If that’s what sprang to mind, then Bad Touch have just given you the perfect pick me up. Because, the best thing out of Norfolk since mustard, have delivered classics in spades this time around.
“Lift Your Head Up” – the opening cut on this – sets out the stall and sets the bar high. A glorious chorus, perfect harmonies, a hand clapping hook all happens, before Stevie Westwood sings: “what is life, if not just for fun?”
Which when you think about it, is a genuinely lovely sentiment, no?
“When The Hammer Falls”, which boasts an opening riff that to these ears at least sounded like it was going to launch into “Copperhead Road” is a touch heavier – in all senses – but it comes with a stoicism that you aren’t going to beat, and Rob Glendenning’s solo here is worth purchasing the record for alone.

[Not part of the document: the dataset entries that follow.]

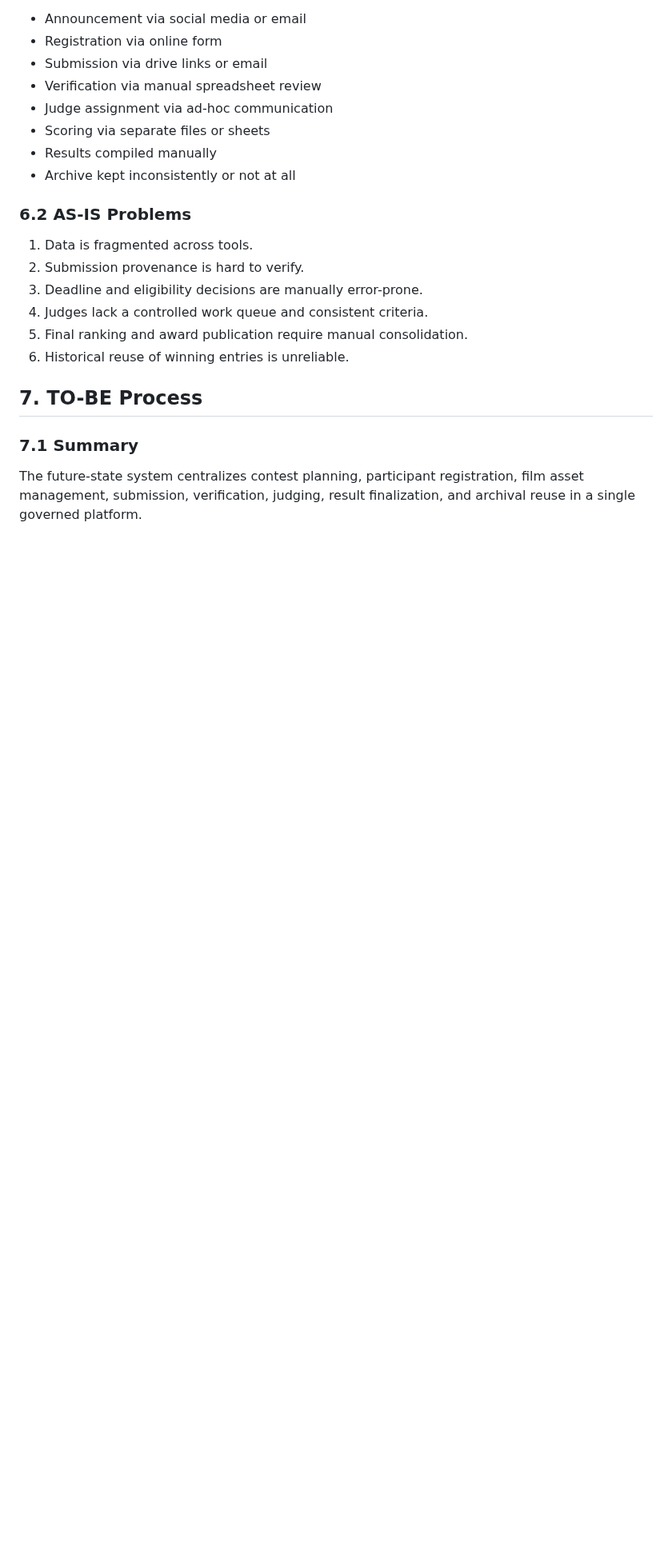
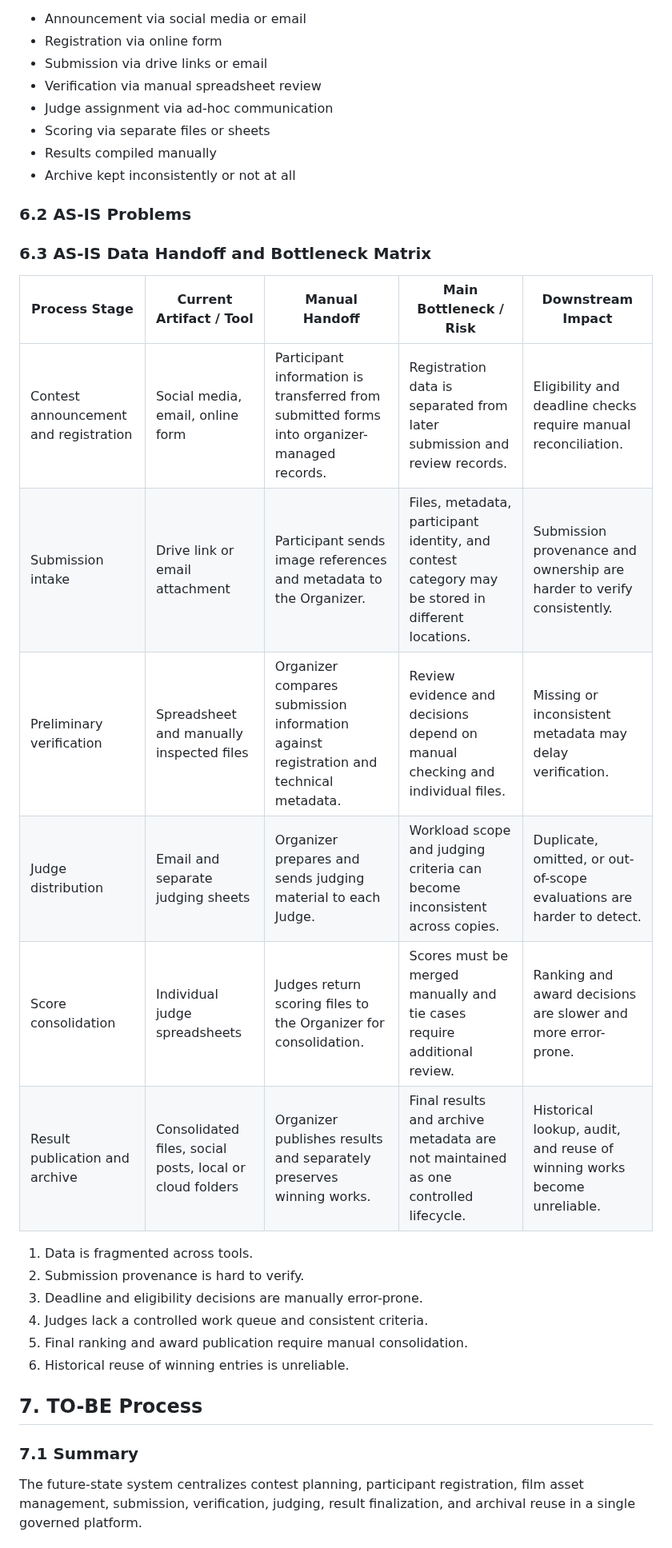
Before and after one commit to hoangnguyen-z/TKCSDL_202, a Markdown page: docs/02_requirement_analysis.md, the part around the change. Shown at 80% size. GitHub-like rendering; blank space fills up the shorter version.

Commit message:
Document AS-IS data handoffs and operational bottlenecks

```diff
--- a/docs/02_requirement_analysis.md
+++ b/docs/02_requirement_analysis.md
@@ -117,6 +117,16 @@ Current contest operations use disconnected tools:
 - Archive kept inconsistently or not at all
 
 ### 6.2 AS-IS Problems
+### 6.3 AS-IS Data Handoff and Bottleneck Matrix
+
+| Process Stage | Current Artifact / Tool | Manual Handoff | Main Bottleneck / Risk | Downstream Impact |
+| --- | --- | --- | --- | --- |
+| Contest announcement and registration | Social media, email, online form | Participant information is transferred from submitted forms into organizer-managed records. | Registration data is separated from later submission and review records. | Eligibility and deadline checks require manual reconciliation. |
+| Submission intake | Drive link or email attachment | Participant sends image references and metadata to the Organizer. | Files, metadata, participant identity, and contest category may be stored in different locations. | Submission provenance and ownership are harder to verify consistently. |
+| Preliminary verification | Spreadsheet and manually inspected files | Organizer compares submission information against registration and technical metadata. | Review evidence and decisions depend on manual checking and individual files. | Missing or inconsistent metadata may delay verification. |
+| Judge distribution | Email and separate judging sheets | Organizer prepares and sends judging material to each Judge. | Workload scope and judging criteria can become inconsistent across copies. | Duplicate, omitted, or out-of-scope evaluations are harder to detect. |
+| Score consolidation | Individual judge spreadsheets | Judges return scoring files to the Organizer for consolidation. | Scores must be merged manually and tie cases require additional review. | Ranking and award decisions are slower and more error-prone. |
+| Result publication and archive | Consolidated files, social posts, local or cloud folders | Organizer publishes results and separately preserves winning works. | Final results and archive metadata are not maintained as one controlled lifecycle. | Historical lookup, audit, and reuse of winning works become unreliable. |
 
 1. Data is fragmented across tools.
 2. Submission provenance is hard to verify.
```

I first saw Bad Touch one rainy spring night when they supported Sweden’s Bonafide a few years back, and the brilliant “Too Many Times” recalls their former touring partners brand of hard rock. That said, if you were looking for one that encapsulated the vibe of “Shake A Leg” then I’d suggest you look no further than “Dressed To Kill”. Swagger, groove, sass even, a knowing, bluesy cool and a chorus you’ll sing by the second go around. It all happens before this line in the second verse: “I suck it up, and I get dressed up, and I forget about the week that’s gone” – and that, basically is all the ingredients you need for a working-class anthem, and I am going to guess that you wouldn’t be too far away if you reckoned it was the ever-dapper Stevie’s personal Friday night plan.

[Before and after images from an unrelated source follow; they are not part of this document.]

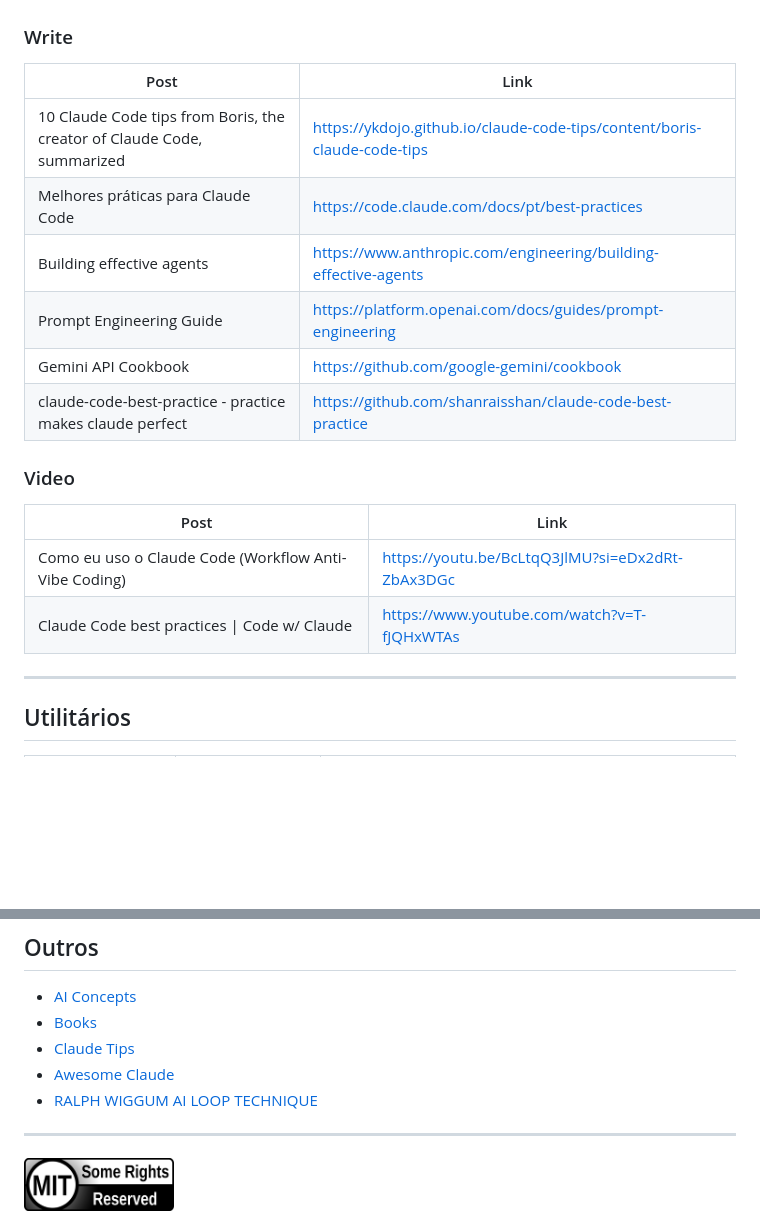
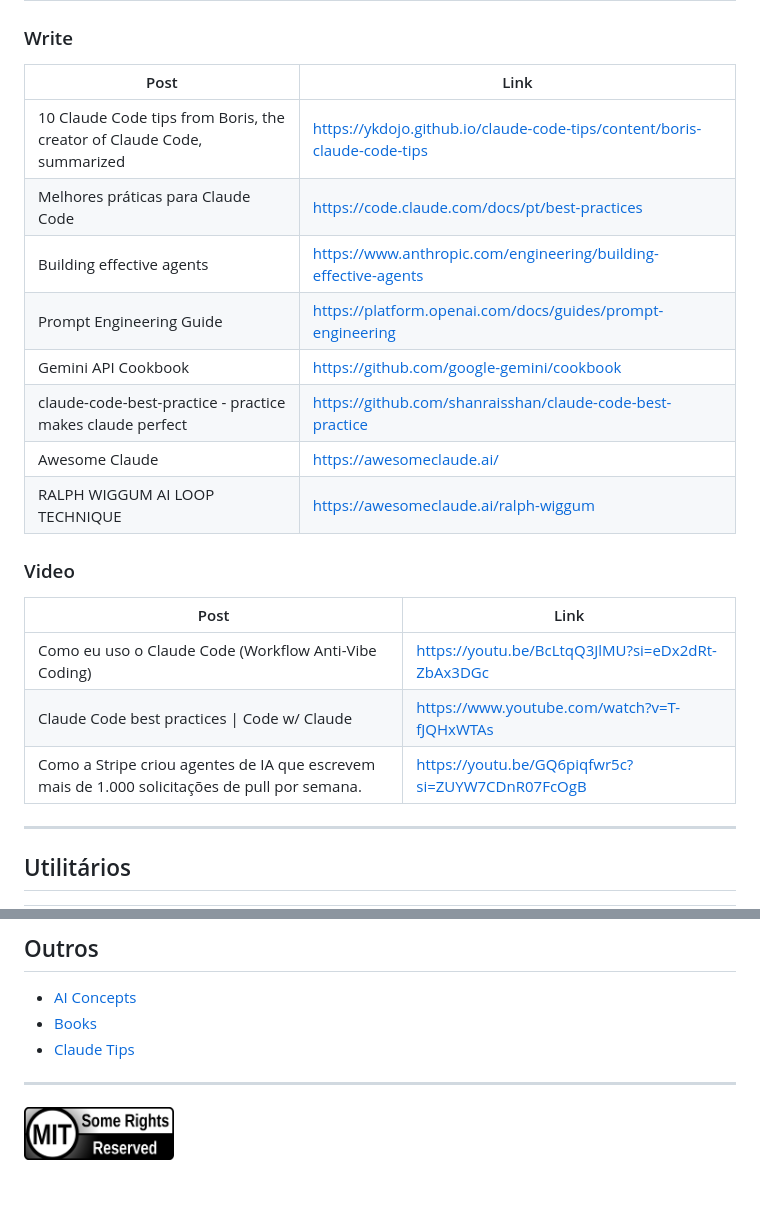
Before and after one commit to fabianogoes/awesome-ai-software-development, a Markdown page: README.md, 2 parts joined by grey strips. Rendered like a GitHub page; blank space fills up the shorter version.

Commit message:
Update links to remove HTML encoding

```diff
--- a/README.md
+++ b/README.md
@@ -63,21 +63,24 @@
 
 ### Write
 
-| Post                                                                   | Link                                                                       |
-| ---------------------------------------------------------------------- | -------------------------------------------------------------------------- |
-| 10 Claude Code tips from Boris, the creator of Claude Code, summarized | <https://ykdojo.github.io/claude-code-tips/content/boris-claude-code-tips> |
-| Melhores práticas para Claude Code                                     | <https://code.claude.com/docs/pt/best-practices>                           |
-| Building effective agents                                              | <https://www.anthropic.com/engineering/building-effective-agents>          |
-| Prompt Engineering Guide                                               | <https://platform.openai.com/docs/guides/prompt-engineering>               |
-| Gemini API Cookbook                                                    | <https://github.com/google-gemini/cookbook>                                |
-| claude-code-best-practice - practice makes claude perfect              | <https://github.com/shanraisshan/claude-code-best-practice>                |
+| Post                                                                   | Link                                                                         |
+| ---------------------------------------------------------------------- | ---------------------------------------------------------------------------- |
+| 10 Claude Code tips from Boris, the creator of Claude Code, summarized | https://ykdojo.github.io/claude-code-tips/content/boris-claude-code-tips     |
+| Melhores práticas para Claude Code                                     | https://code.claude.com/docs/pt/best-practices                               |
+| Building effective agents                                              | https://www.anthropic.com/engineering/building-effective-agents              |
+| Prompt Engineering Guide                                               | https://platform.openai.com/docs/guides/prompt-engineering                   |
+| Gemini API Cookbook                                                    | https://github.com/google-gemini/cookbook                                    |
+| claude-code-best-practice - practice makes claude perfect              | https://github.com/shanraisshan/claude-code-best-practice                    |
+| Awesome Claude                                                         | https://awesomeclaude.ai/                                                    |
+| RALPH WIGGUM AI LOOP TECHNIQUE                                         | https://awesomeclaude.ai/ralph-wiggum                                        |
 
 ### Video
 
 | Post                                                  | Link                                               |
 | ----------------------------------------------------- | -------------------------------------------------- |
-| Como eu uso o Claude Code (Workflow Anti-Vibe Coding) | <https://youtu.be/BcLtqQ3JlMU?si=eDx2dRt-ZbAx3DGc> |
-| Claude Code best practices \| Code w/ Claude          | <https://www.youtube.com/watch?v=T-fJQHxWTAs>      |
+| Como eu uso o Claude Code (Workflow Anti-Vibe Coding) | https://youtu.be/BcLtqQ3JlMU?si=eDx2dRt-ZbAx3DGc |
+| Claude Code best practices \| Code w/ Claude          | https://www.youtube.com/watch?v=T-fJQHxWTAs      |
+| Como a Stripe criou agentes de IA que escrevem mais de 1.000 solicitações de pull por semana. | https://youtu.be/GQ6piqfwr5c?si=ZUYW7CDnR07FcOgB |
 
 ---
 
@@ -102,8 +105,6 @@ com Rodrigo Branas e Pedro Nauck](https://branas.io/cursos/inteligencia-artifici
 - [AI Concepts](CONCEPTS.md)
 - [Books](BOOKS.md)
 - [Claude Tips](CLAUDE.md)
-- [Awesome Claude](https://awesomeclaude.ai/)
-- [RALPH WIGGUM AI LOOP TECHNIQUE](https://awesomeclaude.ai/ralph-wiggum)
 
 ---
 
```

So that’s the rock n roll, what “Skyman” – the album’s first single – offers is probably shown by the line: “six miles up, and I’m never gonna die” (officially its about Duane Allman, just so you know). What is beyond doubt is that the stomping, slamming “Show Me What It Means” and the even more horny “Tussle” offer the sex – the latter, though, has a particularly interesting rhythm, and is an example, perhaps, of the chances being taken this time around.
“Take Me Away” is another that is something of a departure from their signature sound, built as it is around a mighty bass platform from Michael Bailey, while “Movin’ On Up” – which is the sort of thumper that Inglorious would kill for – rather speaks for millions when it suggests: “I’m not looking for a high-class woman, I just want one that will blow my mind.”

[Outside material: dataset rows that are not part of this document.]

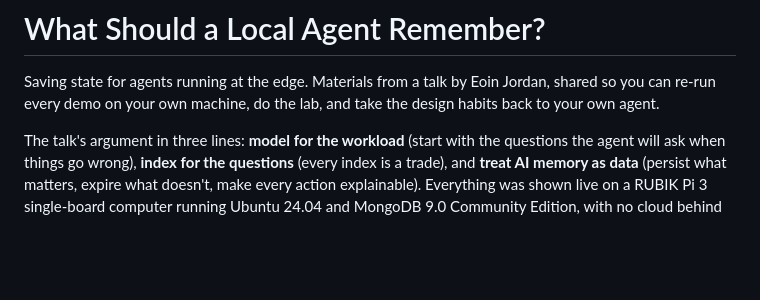
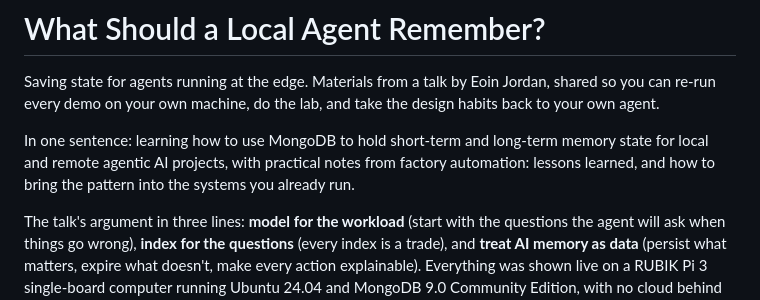
Before and after one commit to eoinjordan/what-should-a-local-agent-remember, a Markdown page: README.md, the part around the change. Drawn GitHub-style; blank space fills up the shorter version.

Commit message:
The talk in one sentence

```diff
--- a/README.md
+++ b/README.md
@@ -1,6 +1,8 @@
 # What Should a Local Agent Remember?
 
 Saving state for agents running at the edge. Materials from a talk by Eoin Jordan, shared so you can re-run every demo on your own machine, do the lab, and take the design habits back to your own agent.
+
+In one sentence: learning how to use MongoDB to hold short-term and long-term memory state for local and remote agentic AI projects, with practical notes from factory automation: lessons learned, and how to bring the pattern into the systems you already run.
 
 The talk's argument in three lines: **model for the workload** (start with the questions the agent will ask when things go wrong), **index for the questions** (every index is a trade), and **treat AI memory as data** (persist what matters, expire what doesn't, make every action explainable). Everything was shown live on a RUBIK Pi 3 single-board computer running Ubuntu 24.04 and MongoDB 9.0 Community Edition, with no cloud behind it.
 
```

That leaves four more and its those, really, that show why Bad Touch have built their career just like bands used to – that is to say by hard work and being talented. These more reflective ones are a different, but no less thrilling, side. “I Belong” is a wonderfully blissful piece of southern rock worthy of Black Crowes at their peak, “Believe In Me” is the work of a band with total command of their craft and, “Slow Tempest” has echoes of Temperance Movement. However, its “Bury Me (When I’m Gone)” that really stuns. Sounding vulnerable, fragile, and yet ready for the fight, the song seems to have been recorded live, and it is the band at their absolute best.
“At their best”, though, is something you could say with every passing Bad Touch record. They just get better and better. And “Shake A Leg” is a career high, yet again.